This Earth Day, we have a lot to think about.
Climate models forecast a global temperature increase of 6.6 degrees Fahrenheit and a sea level rise of 4 feet by 2100. Recent research revealed that greenhouse gas emissions continued to rise last year despite the economic slowdown caused by the global response to the coronavirus pandemic.
The good news is most policymakers recognize the scale of the problem. Now, the challenge is agreeing on an adequate solution.
President Biden is committed to addressing climate change. During his first few days in office, he signed several climate executive orders. And more recently, he outlined a sweeping, $2 trillion infrastructure plan designed, in part, to tackle several climate issues.
But his approach will not garner the support it needs on Capitol Hill. (Even he said it was a negotiation starter and that “compromise is inevitable.”) The political appetite for it is absent.
U.S. climate policy must be efficient and durable. For decades, economists have supported the use of price signals to change markets. And today economists, a growing number of businesses, and some policymakers support using taxes to change behavior, not subsidies and regulations that hide costs and are less efficient than taxes.
A carbon tax is the most effective and pro-growth policy. It would create a free-market incentive for consumers and businesses to reduce carbon emissions while simultaneously growing the economy, which is more important than ever given the existing burden of our federal deficits and debt.

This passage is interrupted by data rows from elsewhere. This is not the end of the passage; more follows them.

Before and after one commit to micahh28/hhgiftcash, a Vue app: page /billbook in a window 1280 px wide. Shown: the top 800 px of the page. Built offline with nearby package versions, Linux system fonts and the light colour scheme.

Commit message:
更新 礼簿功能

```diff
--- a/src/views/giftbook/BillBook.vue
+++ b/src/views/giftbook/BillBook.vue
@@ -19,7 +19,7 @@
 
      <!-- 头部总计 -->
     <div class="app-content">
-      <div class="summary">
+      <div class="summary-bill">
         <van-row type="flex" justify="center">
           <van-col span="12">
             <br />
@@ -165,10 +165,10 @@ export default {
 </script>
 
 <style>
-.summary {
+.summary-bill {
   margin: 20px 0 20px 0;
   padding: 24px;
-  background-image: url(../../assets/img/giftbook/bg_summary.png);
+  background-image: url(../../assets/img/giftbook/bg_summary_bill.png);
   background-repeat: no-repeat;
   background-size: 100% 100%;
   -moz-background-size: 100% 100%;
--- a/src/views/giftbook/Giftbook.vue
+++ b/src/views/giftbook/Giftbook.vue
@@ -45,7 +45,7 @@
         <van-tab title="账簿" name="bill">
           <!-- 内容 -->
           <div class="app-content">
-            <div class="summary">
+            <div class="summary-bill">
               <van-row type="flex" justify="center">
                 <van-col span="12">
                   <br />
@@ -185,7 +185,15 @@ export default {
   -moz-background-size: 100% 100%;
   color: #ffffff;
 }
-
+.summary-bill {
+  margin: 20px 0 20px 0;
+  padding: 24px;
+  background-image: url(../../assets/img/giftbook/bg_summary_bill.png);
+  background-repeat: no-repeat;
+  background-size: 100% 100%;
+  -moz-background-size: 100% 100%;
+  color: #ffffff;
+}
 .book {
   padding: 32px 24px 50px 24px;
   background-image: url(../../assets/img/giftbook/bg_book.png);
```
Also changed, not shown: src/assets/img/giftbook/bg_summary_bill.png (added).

Finally, climate change is a global problem. Nearly 50 countries price their carbon pollution, with more expected to follow suit. Pricing carbon and implementing carbon border adjustments will leverage the power of global consumption to drive down the carbon content of goods and economies. It will also allow the United States to leverage the clean energy investments we have made and give us a competitive advantage over many of our economic competitors.